Calling Poison Help 

  • Do not wait for signs of poisoning before calling Poison Help (1-800-222-1222), which connects you to your local poison center.  
  • Stay calm. Not all medicines, chemicals, or household products are poisonous. Not all contact with poison results in poisoning. 
  • Make sure to have the container of the product you think caused the poisoning nearby. The label has important information. 

Be ready (if you can) to tell the expert on the phone: 

  • The exposed person’s age and weight 
  • Known health conditions or problems 
  • The product involved 
  • How the product contacted the person (for example, by mouth, by inhaling, through the skin, or through the eyes) 
  • How long ago the poison contacted the person 
  • What first aid has already been given 
  • Whether the person has vomited 
  • Your exact location and how long it would take you to get to a hospital 

Nine out of every 10 poisonings for children ages 12 and younger involve medication errors or unsupervised children taking medicine on their own.

Prevent Poisonings from Medication

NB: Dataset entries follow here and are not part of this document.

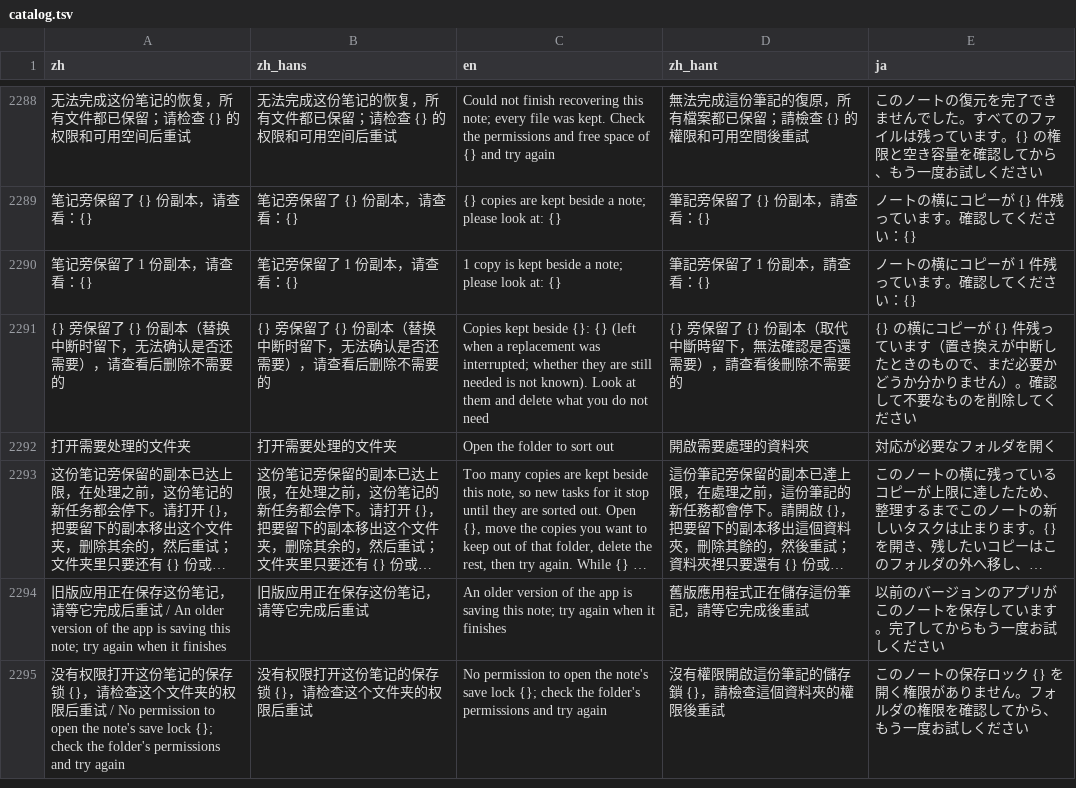
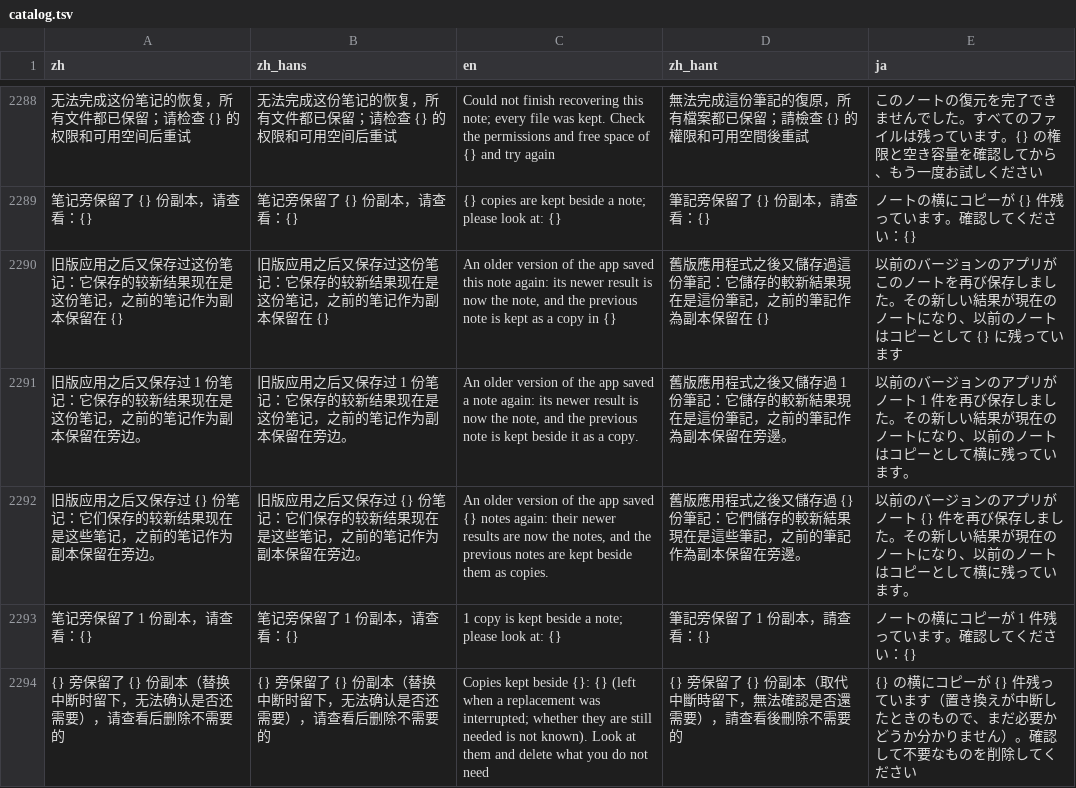
Before and after one commit to mizorewww/course2md, a TSV file: i18n/catalog.tsv, drawn as a sheet; only a part is shown, gaps mark what is left out; the shorter side is filled out with more unchanged rows; long unchanged cells end in …; the diff names each change by its address in the sheet, - before the commit and + after, or states it on an @@ line.

```diff
--- a/i18n/catalog.tsv
+++ b/i18n/catalog.tsv
+row 2290: 旧版应用之后又保存过这份笔记：它保存的较新结果现在是这份笔记，之前的笔记作为副本保留在 {} | 旧版应用之后又保存过这份笔记：它保存的较新结果现在是这份笔记，之前的笔记作为副本保留在 {} | An older version of the app saved this note again: its newer result is now the note, and the previous note is kept as a copy in {} | 舊版應用程式之後又儲存過這份筆記：它儲存的較新結果現在是這份筆記，之前的筆記作為副本保留在 {} | 以前のバージョンのアプリがこのノートを再び保存しました。その新しい結果が現在のノートになり、以前のノートはコピーとして {} に残っています
+row 2291: 旧版应用之后又保存过 1 份笔记：它保存的较新结果现在是这份笔记，之前的笔记作为副本保留在旁边。 | 旧版应用之后又保存过 1 份笔记：它保存的较新结果现在是这份笔记，之前的笔记作为副本保留在旁边。 | An older version of the app saved a note again: its newer result is now the note, and the previous note is kept beside it as a copy. | 舊版應用程式之後又儲存過 1 份筆記：它儲存的較新結果現在是這份筆記，之前的筆記作為副本保留在旁邊。 | 以前のバージョンのアプリがノート 1 件を再び保存しました。その新しい結果が現在のノートになり、以前のノートはコピーとして横に残っています。
+row 2292: 旧版应用之后又保存过 {} 份笔记：它们保存的较新结果现在是这些笔记，之前的笔记作为副本保留在旁边。 | 旧版应用之后又保存过 {} 份笔记：它们保存的较新结果现在是这些笔记，之前的笔记作为副本保留在旁边。 | An older version of the app saved {} notes again: their newer results are now the notes, and the previous notes are kept beside them as copies. | 舊版應用程式之後又儲存過 {} 份筆記：它們儲存的較新結果現在是這些筆記，之前的筆記作為副本保留在旁邊。 | 以前のバージョンのアプリがノート {} 件を再び保存しました。その新しい結果が現在のノートになり、以前のノートはコピーとして横に残っています。
```
Also changed, not shown: 5 other files.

Lock medications up and away
Keep medicines in their original packaging. Place medications away from food, in a location where children can’t see or get them. While most medications have child-resistant lids that can make it more difficult for children to open the medication packaging, no packaging is completely child-proof. That is why it is essential that medications are stored out of sight and reach of children.

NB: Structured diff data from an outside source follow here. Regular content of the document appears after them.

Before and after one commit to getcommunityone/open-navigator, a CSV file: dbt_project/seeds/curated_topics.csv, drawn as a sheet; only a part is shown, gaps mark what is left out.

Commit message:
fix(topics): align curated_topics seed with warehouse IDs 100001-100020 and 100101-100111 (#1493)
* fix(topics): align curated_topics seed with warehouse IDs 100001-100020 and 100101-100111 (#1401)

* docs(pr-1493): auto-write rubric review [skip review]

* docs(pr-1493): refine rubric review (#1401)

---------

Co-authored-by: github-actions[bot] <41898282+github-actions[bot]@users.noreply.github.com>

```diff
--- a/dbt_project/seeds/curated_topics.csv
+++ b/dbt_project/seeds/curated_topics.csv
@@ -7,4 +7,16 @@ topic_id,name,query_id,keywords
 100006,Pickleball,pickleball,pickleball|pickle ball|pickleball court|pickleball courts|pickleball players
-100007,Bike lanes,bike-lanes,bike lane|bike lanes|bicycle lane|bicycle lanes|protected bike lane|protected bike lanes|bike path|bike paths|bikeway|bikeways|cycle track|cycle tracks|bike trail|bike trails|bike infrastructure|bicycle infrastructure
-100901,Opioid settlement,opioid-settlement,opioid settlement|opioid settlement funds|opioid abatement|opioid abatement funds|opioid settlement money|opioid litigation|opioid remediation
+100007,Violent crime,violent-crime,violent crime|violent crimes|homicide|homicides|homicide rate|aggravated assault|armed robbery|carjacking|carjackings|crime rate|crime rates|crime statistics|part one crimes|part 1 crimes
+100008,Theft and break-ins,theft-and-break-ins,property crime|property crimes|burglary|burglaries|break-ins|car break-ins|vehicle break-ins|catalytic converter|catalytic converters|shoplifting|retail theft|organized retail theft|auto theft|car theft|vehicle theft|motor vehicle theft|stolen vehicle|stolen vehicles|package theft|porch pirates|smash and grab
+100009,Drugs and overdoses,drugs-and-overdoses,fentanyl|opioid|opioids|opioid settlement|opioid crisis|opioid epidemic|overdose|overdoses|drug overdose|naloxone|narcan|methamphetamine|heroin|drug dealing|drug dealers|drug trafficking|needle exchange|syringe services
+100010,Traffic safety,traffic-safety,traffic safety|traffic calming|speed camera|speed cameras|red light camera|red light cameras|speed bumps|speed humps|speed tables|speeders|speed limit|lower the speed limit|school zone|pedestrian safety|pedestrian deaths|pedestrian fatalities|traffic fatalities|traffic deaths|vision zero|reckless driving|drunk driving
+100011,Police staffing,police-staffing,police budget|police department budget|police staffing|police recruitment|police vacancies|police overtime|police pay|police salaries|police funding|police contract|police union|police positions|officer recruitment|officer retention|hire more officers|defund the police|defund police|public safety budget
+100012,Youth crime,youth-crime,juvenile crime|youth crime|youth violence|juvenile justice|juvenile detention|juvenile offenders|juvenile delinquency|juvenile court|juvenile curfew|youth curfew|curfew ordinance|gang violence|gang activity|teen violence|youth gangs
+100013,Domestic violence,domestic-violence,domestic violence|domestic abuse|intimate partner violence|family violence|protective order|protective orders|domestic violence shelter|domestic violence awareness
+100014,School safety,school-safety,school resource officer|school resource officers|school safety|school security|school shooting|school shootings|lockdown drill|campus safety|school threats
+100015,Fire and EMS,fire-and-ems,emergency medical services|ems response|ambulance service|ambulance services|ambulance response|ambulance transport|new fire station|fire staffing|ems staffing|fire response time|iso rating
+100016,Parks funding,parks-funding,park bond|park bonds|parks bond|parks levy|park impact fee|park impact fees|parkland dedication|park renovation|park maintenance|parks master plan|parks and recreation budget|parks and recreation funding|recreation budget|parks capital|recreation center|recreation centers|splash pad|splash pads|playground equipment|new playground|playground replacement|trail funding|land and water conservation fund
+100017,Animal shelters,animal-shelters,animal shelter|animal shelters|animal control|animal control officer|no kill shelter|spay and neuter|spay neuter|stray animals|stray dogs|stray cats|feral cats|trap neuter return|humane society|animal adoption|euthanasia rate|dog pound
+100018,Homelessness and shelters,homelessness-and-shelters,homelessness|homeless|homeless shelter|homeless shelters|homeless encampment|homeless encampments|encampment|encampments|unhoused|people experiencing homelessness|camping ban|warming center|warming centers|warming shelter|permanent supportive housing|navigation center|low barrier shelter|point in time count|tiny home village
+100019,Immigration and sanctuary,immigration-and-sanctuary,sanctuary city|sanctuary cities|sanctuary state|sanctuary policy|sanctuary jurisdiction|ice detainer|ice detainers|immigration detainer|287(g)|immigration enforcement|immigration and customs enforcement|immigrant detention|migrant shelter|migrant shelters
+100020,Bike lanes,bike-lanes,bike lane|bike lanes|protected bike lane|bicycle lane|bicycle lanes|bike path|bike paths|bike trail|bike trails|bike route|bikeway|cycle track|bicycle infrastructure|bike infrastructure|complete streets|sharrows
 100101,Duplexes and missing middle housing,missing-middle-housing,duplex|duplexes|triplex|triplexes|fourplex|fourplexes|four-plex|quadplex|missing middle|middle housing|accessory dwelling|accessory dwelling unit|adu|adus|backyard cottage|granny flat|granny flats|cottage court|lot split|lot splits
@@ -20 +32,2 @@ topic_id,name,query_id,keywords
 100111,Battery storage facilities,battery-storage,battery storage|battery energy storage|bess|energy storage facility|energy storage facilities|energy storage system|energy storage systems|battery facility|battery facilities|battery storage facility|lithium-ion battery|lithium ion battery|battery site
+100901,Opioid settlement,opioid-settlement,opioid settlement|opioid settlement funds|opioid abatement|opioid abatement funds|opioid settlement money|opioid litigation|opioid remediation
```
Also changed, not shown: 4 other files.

Follow the label
Read label directions carefully when giving medicines to children. Contact the doctor or pharmacist if you have questions about dose, frequency or potential interactions.

Get rid of unneeded medications
Once medications have expired or are no longer needed, safely dispose of them. This includes prescription drugs and over the counter drugs, vitamins, and supplements. You should not flush medications down the toilet, but instead dispose of them through a drug take-back program. Contact your local pharmacy or public health department to learn of the options in your area.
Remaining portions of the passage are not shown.